3D Volume Electron Microscopy Explores Mitochondrial and Muscle Substructure
FIB-SEM used to understand spatial relationships between mitochondria and sites of energy storage, utilization, and signaling.
Skeletal muscle is the most abundant tissue in humans. In an instant, it must coordinate the movement of signals and materials through relatively large muscle cells to generate force through muscle contractions. These contractions are maintained anywhere from seconds to hours. The Muscle Energetics Laboratory, led by Dr. Brian Glancy, at the National Heart, Lung, and Blood Institute at the National Institutes of Health, USA, seeks to understand how mitochondria are optimized within muscle cells to help maintain energy homeostasis during the large change in energy demand caused by muscle contractions. 3D volume electron microscopy (vEM) utilizing ZEISS Crossbeam FIB-SEM is a key technology that Dr. Glancy’s team has utilized to explore mitochondrial and muscle substructure as evidenced in many of their recent publications highlighted below.
There are many, many different physical interactions that are happening within these cells and when we’re doing 3D electron microscopy, we can see all of these things. This allows us to take an integrated viewpoint on muscle cell structure.
Analyzing Mitochondrial Networks
In C.K.E. Bleck et al. 2018, Dr. Glancy and team applied a connectomics approach using volume electron microscopy with FIB-SEM and SBF-SEM to quantitatively assess the mitochondrial network in cardiac, oxidative, and glycolytic muscle.
They showed that each muscle type, with its differing contraction demands, had different mitochondrial network configurations. They also assessed mitochondria-lipid droplet interactions and found evidence that individual mitochondria may be tuned to specialize in energy distribution or calcium cycling.
3D Electron Microscopy of Sarcomeres
A Branching Myofibrillar Matrix
In T.B. Willingham et al. 2020, Dr. Glancy's group uses volume electron microscopy with FIB-SEM to unveil that striated muscle cells form a continuous myofibrillar matrix with frequent, branching sarcomeres. Their work examines changes in branching during postnatal development and in different muscle types.

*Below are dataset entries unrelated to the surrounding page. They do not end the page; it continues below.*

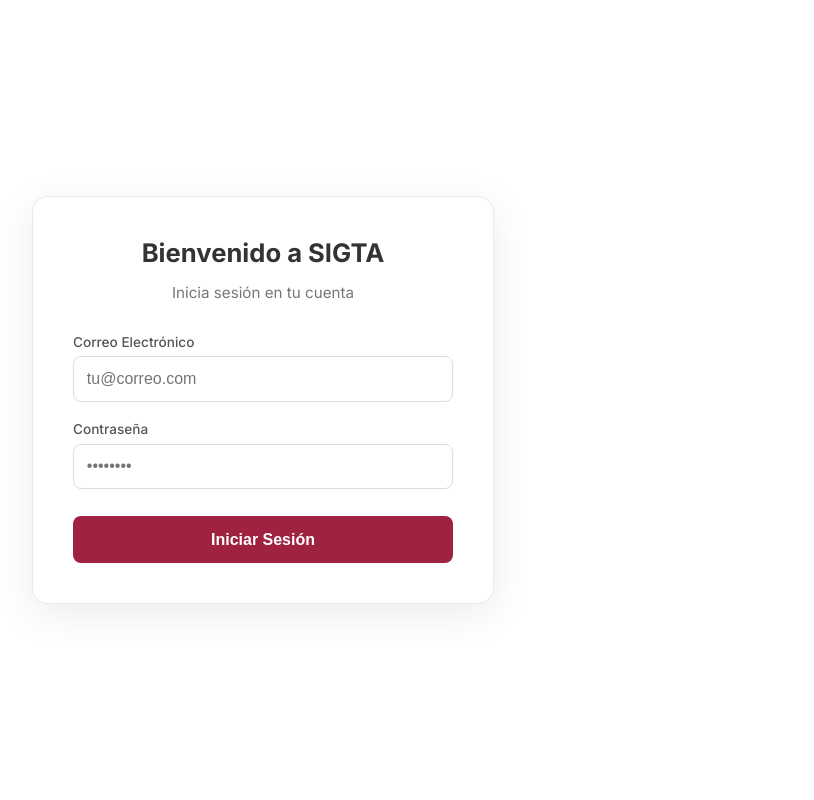
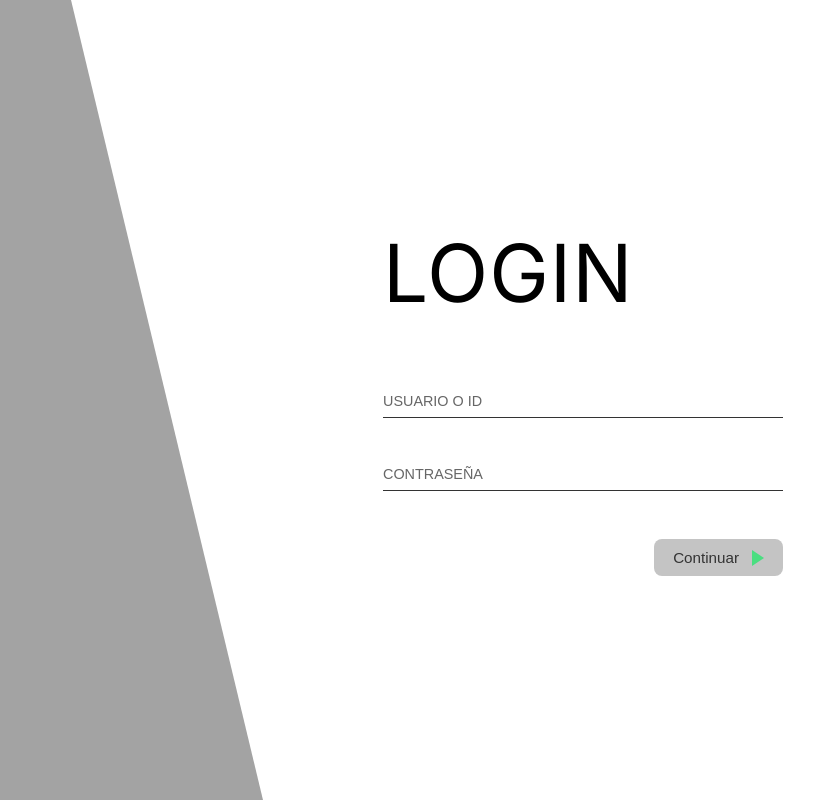
Before and after one commit to Diegotl280/SIGTA, a React app in the folder frontend/: page /login in a window 1280 px wide. Shown: the whole page, without its empty margins (377-1191 px from the left). Built offline with nearby package versions, Linux system fonts and the light colour scheme; the HTML template or start-up script is replaced by a standard one.

Commit message:
Login
Modificación al diseño de login

```diff
--- /dev/null
+++ b/frontend/src/pages/Login.css
@@ -0,0 +1,138 @@
+.login-split-container {
+  position: relative;
+  display: flex;
+  height: 100vh;
+  width: 100%;
+  background-color: #ffffff;
+  overflow: hidden;
+}
+
+.login-left-pane {
+  position: absolute;
+  top: 0;
+  left: 0;
+  width: 100%;
+  height: 100vh;
+  background-color: #a3a3a3;
+  /* Inverted shape: \ (top-right further left, bottom-right further right) */
+  clip-path: polygon(0 0, 35% 0, 50% 100%, 0 100%);
+  z-index: 1;
+}
+
+.login-right-pane {
+  position: absolute;
+  top: 0;
+  right: 0;
+  width: 50%; /* Guaranteed safe white space on the right */
+  height: 100vh;
+  display: flex;
+  align-items: center;
+  justify-content: center;
+  z-index: 2;
+  padding: 0 2rem;
+  box-sizing: border-box;
+}
+
+.login-form-container {
+  width: 100%;
+  max-width: 400px;
+}
+
+.login-title {
+  font-size: 5rem;
+  font-weight: 400;
+  margin: 0 0 4rem 0;
+  color: #000000;
+  letter-spacing: 1px;
+}
+
+.login-input-group {
+  margin-bottom: 2.5rem;
+  position: relative;
+}
+
+.login-input-group input {
+  width: 100%;
+  padding: 0.5rem 0;
+  border: none;
+  border-bottom: 1px solid #333;
+  font-size: 0.9rem;
+  color: #333;
+  background: transparent;
+  outline: none;
+  text-transform: uppercase; /* Match placeholder styling */
+}
+
+.login-input-group input::placeholder {
+  color: #666;
+  font-weight: 500;
+}
+
+.login-input-group input:focus {
+  border-bottom: 2px solid #000;
+}
+
+.login-input-group input:-webkit-autofill,
+.login-input-group input:-webkit-autofill:hover,
+.login-input-group input:-webkit-autofill:focus,
+.login-input-group input:-webkit-autofill:active{
+    -webkit-box-shadow: 0 0 0 30px white inset !important;
+    -webkit-text-fill-color: #333 !important;
+    transition: background-color 5000s ease-in-out 0s;
+}
+
+.login-button-container {
+  display: flex;
+  justify-content: flex-end;
+  margin-top: 3rem;
+}
+
+.login-submit-btn {
+  display: flex;
+  align-items: center;
+  gap: 0.8rem;
+  background-color: #c4c4c4;
+  color: #333;
+  border: none;
+  border-radius: 8px;
+  padding: 0.6rem 1.2rem;
+  font-size: 0.95rem;
+  cursor: pointer;
+  transition: all 0.2s;
+  font-weight: 500;
+}
+
+.login-submit-btn:hover {
+  background-color: #a0a0a0;
+}
+
+.login-btn-icon {
+  width: 0;
+  height: 0;
+  border-top: 8px solid transparent;
+  border-bottom: 8px solid transparent;
+  border-left: 12px solid #4ade80; /* green triangle */
+  display: inline-block;
+}
+
+.login-error-alert {
+  background: #fee2e2;
+  color: #b91c1c;
+  padding: 0.8rem;
+  border-radius: 4px;
+  margin-bottom: 2rem;
+  font-size: 0.9rem;
+  text-align: center;
+}
+
+/* Responsive adjustments */
+@media (max-width: 992px) {
+  .login-left-pane {
+    display: none; /* Hide left pane on smaller screens to prevent squishing */
+  }
+  .login-right-pane {
+    width: 100vw;
+    justify-content: center;
+    padding: 0 2rem;
+  }
+}
--- a/frontend/src/pages/Login.jsx
+++ b/frontend/src/pages/Login.jsx
@@ -1,6 +1,7 @@
 import { useState } from 'react';
 import { useAuth } from '../context/AuthContext';
-import { useNavigate, Link } from 'react-router-dom';
+import { useNavigate } from 'react-router-dom';
+import './Login.css';
 
 const Login = () => {
   const [email, setEmail] = useState('');
@@ -21,41 +22,45 @@ const Login = () => {
   };
 
   return (
-    <div className="auth-container">
-      <div className="auth-box fade-in">
-        <h2 className="auth-title">Bienvenido a SIGTA</h2>
-        <p className="auth-subtitle">Inicia sesión en tu cuenta</p>
+    <div className="login-split-container">
+      <div className="login-left-pane"></div>
 
-        {error && <div className="auth-alert">{error}</div>}
+      <div className="login-right-pane">
+        <div className="login-form-container fade-in">
+          <h1 className="login-title">LOGIN</h1>
 
-        <form onSubmit={handleSubmit} className="auth-form">
-          <div className="input-group">
-            <label htmlFor="email">Correo Electrónico</label>
+          {error && <div className="login-error-alert">{error}</div>}
+
+          <form onSubmit={handleSubmit} className="login-form">
+            <div className="login-input-group">
               <input
                 id="email"
-              type="email"
+                type="text"
                 value={email}
                 onChange={(e) => setEmail(e.target.value)}
                 required
-              placeholder="tu@correo.com"
+                placeholder="USUARIO O ID"
               />
             </div>
-          <div className="input-group">
-            <label htmlFor="password">Contraseña</label>
+
+            <div className="login-input-group">
               <input
                 id="password"
                 type="password"
                 value={password}
                 onChange={(e) => setPassword(e.target.value)}
                 required
-              placeholder="••••••••"
+                placeholder="CONTRASEÑA"
               />
             </div>
-          <button type="submit" className="auth-button">
-            Iniciar Sesión
+
+            <div className="login-button-container">
+              <button type="submit" className="login-submit-btn">
+                Continuar <span className="login-btn-icon"></span>
               </button>
+            </div>
           </form>
-
+        </div>
       </div>
     </div>
   );
```
Lines whose indentation alone changed are shown as unchanged.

They suggest a new theory for how force is generated based on a mesh-like myofibrillar network rather than many individual, parallel myofibrils.
3D Modeling of Sarcomere Interactions

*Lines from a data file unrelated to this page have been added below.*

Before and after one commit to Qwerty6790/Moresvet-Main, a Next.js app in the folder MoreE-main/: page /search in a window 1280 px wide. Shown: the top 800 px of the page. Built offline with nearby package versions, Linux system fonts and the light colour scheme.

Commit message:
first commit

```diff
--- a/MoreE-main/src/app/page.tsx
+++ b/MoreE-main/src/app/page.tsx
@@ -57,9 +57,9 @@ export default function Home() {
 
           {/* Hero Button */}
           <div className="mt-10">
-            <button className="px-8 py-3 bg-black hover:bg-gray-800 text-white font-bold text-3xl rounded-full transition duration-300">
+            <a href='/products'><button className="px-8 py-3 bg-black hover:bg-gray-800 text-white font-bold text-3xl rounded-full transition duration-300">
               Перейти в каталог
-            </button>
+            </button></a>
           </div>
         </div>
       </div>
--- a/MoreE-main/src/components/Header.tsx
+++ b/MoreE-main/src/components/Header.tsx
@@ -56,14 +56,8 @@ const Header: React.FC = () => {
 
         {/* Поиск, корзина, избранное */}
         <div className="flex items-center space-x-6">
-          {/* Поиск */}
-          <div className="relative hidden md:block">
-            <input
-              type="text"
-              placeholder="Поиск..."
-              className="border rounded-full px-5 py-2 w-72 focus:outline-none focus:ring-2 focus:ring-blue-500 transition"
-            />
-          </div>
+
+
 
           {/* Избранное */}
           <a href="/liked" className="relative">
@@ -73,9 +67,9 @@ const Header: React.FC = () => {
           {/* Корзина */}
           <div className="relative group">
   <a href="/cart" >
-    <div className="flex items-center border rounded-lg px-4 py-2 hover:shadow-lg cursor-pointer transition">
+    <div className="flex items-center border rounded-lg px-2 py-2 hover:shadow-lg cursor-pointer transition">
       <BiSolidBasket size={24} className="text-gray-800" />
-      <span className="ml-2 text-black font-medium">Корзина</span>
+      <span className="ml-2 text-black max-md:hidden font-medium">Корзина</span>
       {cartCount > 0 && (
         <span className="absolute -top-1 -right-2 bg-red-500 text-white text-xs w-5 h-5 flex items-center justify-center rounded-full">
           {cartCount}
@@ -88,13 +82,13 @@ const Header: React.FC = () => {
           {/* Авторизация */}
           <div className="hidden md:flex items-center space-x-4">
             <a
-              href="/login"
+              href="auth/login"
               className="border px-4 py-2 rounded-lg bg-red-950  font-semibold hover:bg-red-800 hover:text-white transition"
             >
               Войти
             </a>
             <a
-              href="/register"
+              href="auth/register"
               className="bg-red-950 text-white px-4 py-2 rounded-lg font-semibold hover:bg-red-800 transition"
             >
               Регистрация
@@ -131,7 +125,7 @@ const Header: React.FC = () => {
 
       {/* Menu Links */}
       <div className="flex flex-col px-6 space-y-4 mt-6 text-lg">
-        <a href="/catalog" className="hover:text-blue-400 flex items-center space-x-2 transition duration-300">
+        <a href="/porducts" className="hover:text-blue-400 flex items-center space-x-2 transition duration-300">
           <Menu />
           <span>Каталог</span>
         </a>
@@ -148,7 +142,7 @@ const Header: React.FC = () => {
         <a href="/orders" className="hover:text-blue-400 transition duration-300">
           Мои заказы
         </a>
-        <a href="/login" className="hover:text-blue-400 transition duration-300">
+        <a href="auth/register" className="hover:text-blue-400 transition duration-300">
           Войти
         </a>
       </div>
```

Mitochondrial Networks Influences Sarcomere and Myosin Filament Structure
Mitochondria must supply a constant energy stream to actin and myosin filaments within muscle sarcomeres to sustain muscle contractions over time. In P. Katti et al. 2022, 3D electron microscopy is used to examine variations in sarcomere cross-sectional area and provide evidence that both sarcomere structure and myofilament interactions are influenced by the location and orientation of mitochondria within muscle cells.

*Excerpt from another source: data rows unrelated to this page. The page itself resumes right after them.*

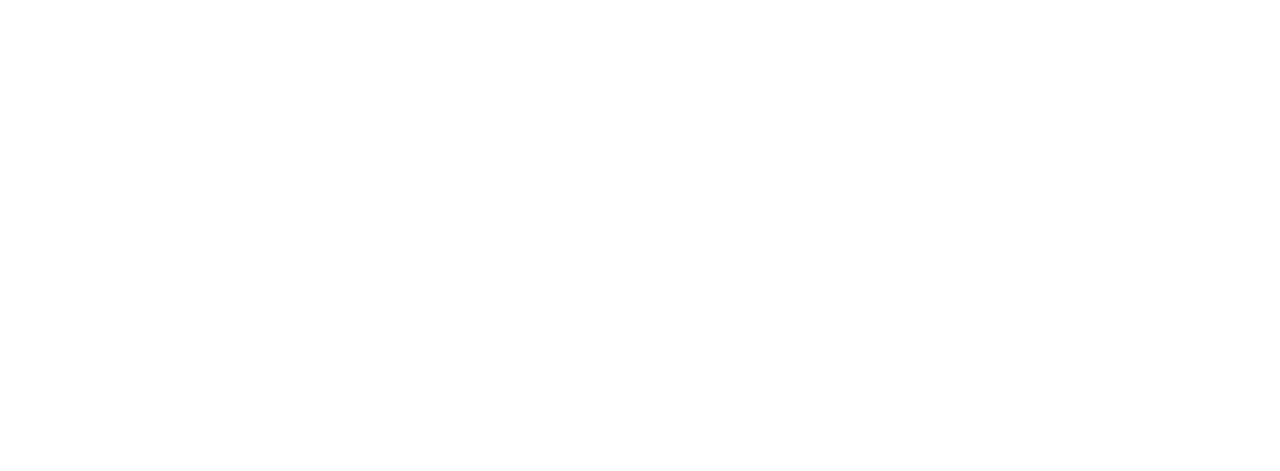
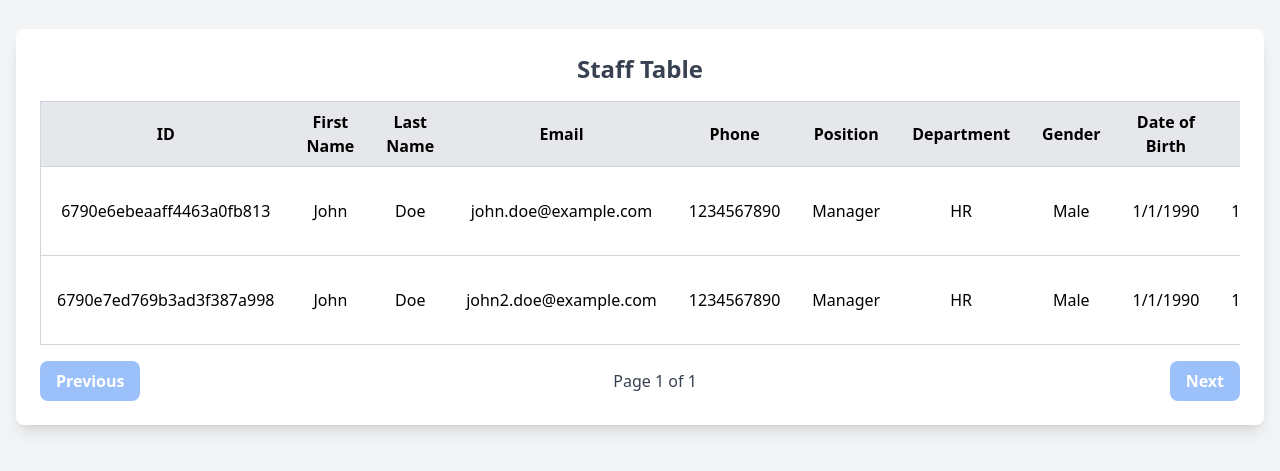
Before and after one commit to Istart-macbell/Library_frontend, a React (Create React App) app: page /staffs in a window 1280 px wide. Before the commit this address had no page. Shown: the part 173-644 px from the top of the page. Built offline with nearby package versions, Linux system fonts and the light colour scheme.

Commit message:
stafftable

```diff
--- a/src/App.js
+++ b/src/App.js
@@ -16,6 +16,7 @@
 import UserLoginPage from './User/UserLogin';
 import UserSidebar from './User/Usersidebar';
 import UserTable from './User/Usertable';
+import StaffTable from './Staff/StaffTable';
 
 function App() {
   return (
@@ -32,6 +33,8 @@
       <Route path="/add-user" element={<CreateUser />} />
       <Route path="/add-book" element={<AddBookPage />} />
       <Route path="/add-staff" element={<Staffpage />} />
+      <Route path="/staffs" element={<StaffTable />} />
+
 
 
 
--- /dev/null
+++ b/src/Staff/StaffTable.js
@@ -0,0 +1,163 @@
+import React, { useState } from "react";
+
+const staffData = [
+  {
+    id: "6790e6ebeaaff4463a0fb813",
+    firstName: "John",
+    lastName: "Doe",
+    email: "john.doe@example.com",
+    phone: "1234567890",
+    position: "Manager",
+    department: "HR",
+    gender: "Male",
+    password: "5008",
+    dateOfBirth: "1990-01-01T00:00:00.000Z",
+    joiningDate: "2025-01-22T00:00:00.000Z",
+    salary: 50000,
+    qualifications: ["MBA"],
+    createdAt: "2025-01-22T12:39:07.517Z",
+    v: 0,
+  },
+  {
+    id: "6790e7ed769b3ad3f387a998",
+    firstName: "John",
+    lastName: "Doe",
+    email: "john2.doe@example.com",
+    phone: "1234567890",
+    position: "Manager",
+    department: "HR",
+    gender: "Male",
+    password: "3442",
+    dateOfBirth: "1990-01-01T00:00:00.000Z",
+    joiningDate: "2025-01-22T00:00:00.000Z",
+    salary: 50000,
+    qualifications: ["MBA"],
+    createdAt: "2025-01-22T12:43:25.279Z",
+    v: 0,
+  },
+  // Add remaining staff objects...
+];
+
+const StaffTable = () => {
+  const [currentPage, setCurrentPage] = useState(1);
+  const rowsPerPage = 5;
+
+  // Pagination calculations
+  const totalPages = Math.ceil(staffData.length / rowsPerPage);
+  const startIndex = (currentPage - 1) * rowsPerPage;
+  const endIndex = startIndex + rowsPerPage;
+  const currentData = staffData.slice(startIndex, endIndex);
+
+  const handlePrev = () => {
+    if (currentPage > 1) setCurrentPage(currentPage - 1);
+  };
+
+  const handleNext = () => {
+    if (currentPage < totalPages) setCurrentPage(currentPage + 1);
+  };
+
+  return (
+    <div className="flex flex-col items-center justify-center min-h-screen p-4 bg-gray-100">
+      <div className="w-full p-6 bg-white rounded-lg shadow-lg max-w-7xl">
+        <h1 className="mb-4 text-2xl font-bold text-center text-gray-700">
+          Staff Table
+        </h1>
+
+        {/* Table */}
+        <div className="overflow-x-auto">
+          <table className="w-full border border-collapse border-gray-300 table-auto">
+            <thead>
+              <tr className="bg-gray-200">
+                <th className="px-4 py-2 border-b border-gray-300">ID</th>
+                <th className="px-4 py-2 border-b border-gray-300">First Name</th>
+                <th className="px-4 py-2 border-b border-gray-300">Last Name</th>
+                <th className="px-4 py-2 border-b border-gray-300">Email</th>
+                <th className="px-4 py-2 border-b border-gray-300">Phone</th>
+                <th className="px-4 py-2 border-b border-gray-300">Position</th>
+                <th className="px-4 py-2 border-b border-gray-300">Department</th>
+                <th className="px-4 py-2 border-b border-gray-300">Gender</th>
+                <th className="px-4 py-2 border-b border-gray-300">Date of Birth</th>
+                <th className="px-4 py-2 border-b border-gray-300">Joining Date</th>
+                <th className="px-4 py-2 border-b border-gray-300">Salary</th>
+                <th className="px-4 py-2 border-b border-gray-300">Qualifications</th>
+                <th className="px-4 py-2 border-b border-gray-300">Created At</th>
+              </tr>
+            </thead>
+            <tbody>
+              {currentData.map((staffMember) => (
+                <tr key={staffMember.id} className="text-center">
+                  <td className="px-4 py-2 border-b border-gray-300">
+                    {staffMember.id}
+                  </td>
+                  <td className="px-4 py-2 border-b border-gray-300">
+                    {staffMember.firstName}
+                  </td>
+                  <td className="px-4 py-2 border-b border-gray-300">
+                    {staffMember.lastName}
+                  </td>
+                  <td className="px-4 py-2 border-b border-gray-300">
+                    {staffMember.email}
+                  </td>
+                  <td className="px-4 py-2 border-b border-gray-300">
+                    {staffMember.phone}
+                  </td>
+                  <td className="px-4 py-2 border-b border-gray-300">
+                    {staffMember.position}
+                  </td>
+                  <td className="px-4 py-2 border-b border-gray-300">
+                    {staffMember.department}
+                  </td>
+                  <td className="px-4 py-2 border-b border-gray-300">
+                    {staffMember.gender}
+                  </td>
+                  <td className="px-4 py-2 border-b border-gray-300">
+                    {new Date(staffMember.dateOfBirth).toLocaleDateString()}
+                  </td>
+                  <td className="px-4 py-2 border-b border-gray-300">
+                    {new Date(staffMember.joiningDate).toLocaleDateString()}
+                  </td>
+                  <td className="px-4 py-2 border-b border-gray-300">
+                    {staffMember.salary}
+                  </td>
+                  <td className="px-4 py-2 border-b border-gray-300">
+                    {staffMember.qualifications.join(", ")}
+                  </td>
+                  <td className="px-4 py-2 border-b border-gray-300">
+                    {new Date(staffMember.createdAt).toLocaleString()}
+                  </td>
+                </tr>
+              ))}
+            </tbody>
+          </table>
+        </div>
+
+        {/* Pagination */}
+        <div className="flex items-center justify-between mt-4">
+          <button
+            onClick={handlePrev}
+            disabled={currentPage === 1}
+            className={`px-4 py-2 bg-blue-500 text-white font-bold rounded-lg hover:bg-blue-600 focus:outline-none ${
+              currentPage === 1 ? "opacity-50 cursor-not-allowed" : ""
+            }`}
+          >
+            Previous
+          </button>
+          <p className="text-gray-700">
+            Page {currentPage} of {totalPages}
+          </p>
+          <button
+            onClick={handleNext}
+            disabled={currentPage === totalPages}
+            className={`px-4 py-2 bg-blue-500 text-white font-bold rounded-lg hover:bg-blue-600 focus:outline-none ${
+              currentPage === totalPages ? "opacity-50 cursor-not-allowed" : ""
+            }`}
+          >
+            Next
+          </button>
+        </div>
+      </div>
+    </div>
+  );
+};
+
+export default StaffTable;
```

3D EM of Drosophila Muscle Types
Analyzing Myofibrillar Connectivity
Continuing their work from T.B. Willingham et al. 2020 mentioned above, Dr. Glancy and team looked into the extent to which myofibrillar connectivity is evolutionarily conserved as well as mechanisms which regulate the specific architecture of sarcomere branching. In P.T. Ajayi et al. 2022, they present 3D electron microscopy evidence which indicates fruit flies have a myofibrillar connectivity on/off switch that is regulated by both cell-type dependent and independent mechanisms.
3D electron microscopy allows us to see how all the pieces fit together and how this puzzle changes across different cell types and environments. As a result, we have a better understanding of how a muscle cell is built, how it works, and how we may be able to fix it when it doesn’t.